Chapter 9: Market Sizing & Forecasts 9.1 SON & Mobile Network Optimization Revenue 9.2 SON Revenue 9.3 SON Revenue by Network Segment 9.3.1 RAN 9.3.2 Mobile Core 9.3.3 Transport (Backhaul & Fronthaul) 9.4 SON Revenue by Architecture: Centralized vs. Distributed 9.4.1 C-SON 9.4.2 D-SON 9.5 SON Revenue by Access Network Technology 9.5.1 2G & 3G 9.5.2 LTE 9.5.3 5G 9.5.4 Wi-Fi 9.6 SON Revenue by Region 9.7 Conventional Mobile Network Planning & Optimization Revenue 9.8 Conventional Mobile Network Planning & Optimization Revenue by Region

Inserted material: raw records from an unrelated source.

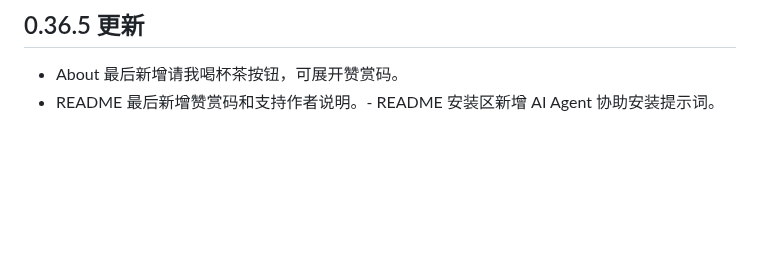
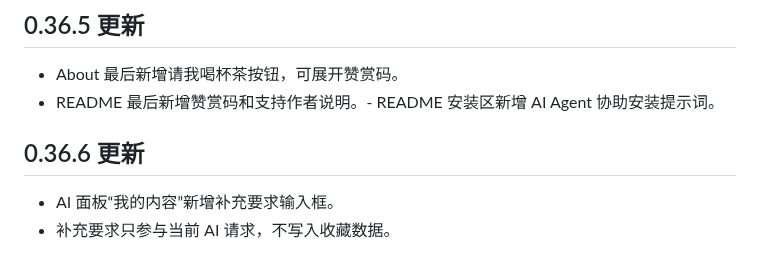
Before and after one commit to UIM258/PTA-Pro, a Markdown page: outputs/使用说明.md, the part around the change. Drawn GitHub-style; blank space fills up the shorter version.

```diff
--- a/outputs/使用说明.md
+++ b/outputs/使用说明.md
@@ -422,3 +422,8 @@ AI 功能目前处于设计阶段，设计文档：
 
 - About 最后新增请我喝杯茶按钮，可展开赞赏码。
 - README 最后新增赞赏码和支持作者说明。- README 安装区新增 AI Agent 协助安装提示词。
+
+## 0.36.6 更新
+
+- AI 面板“我的内容”新增补充要求输入框。
+- 补充要求只参与当前 AI 请求，不写入收藏数据。
```
Also changed, not shown: CHANGELOG.md (+5 -0 lines), README.md (+5 -0 lines), docs/screenshots/08-ai-guidance.png (added), 5 other files.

Chapter 10: Conclusion & Strategic Recommendations 10.1 Why is the Market Poised to Grow? 10.2 Competitive Industry Landscape: Acquisitions, Alliances & Consolidation 10.3 Evaluating the Practical Benefits of SON 10.4 End-to-End SON: Moving Towards Mobile Core and Transport Networks 10.5 Growing Adoption of SON Capabilities for Wi-Fi 10.6 The Importance of Artificial Intelligence & Machine Learning 10.7 QoE-Based SON Platforms: Optimizing End User Experience 10.8 Enabling Network Slicing & Advanced Capabilities for 5G Networks 10.9 Greater Focus on Self-Protection Capabilities 10.10 Addressing IoT Optimization 10.11 Managing Unlicensed & Shared Spectrum 10.12 Easing the Deployment of Private & Enterprise LTE/5G-Ready Networks 10.13 Assessing the Impact of SON on Optimization & Field Engineers 10.14 SON Associated OpEx Savings: The Numbers 10.15 The C-SON Versus D-SON Debate 10.16 Strategic Recommendations 10.16.1 SON Solution Providers 10.16.2 Mobile Operators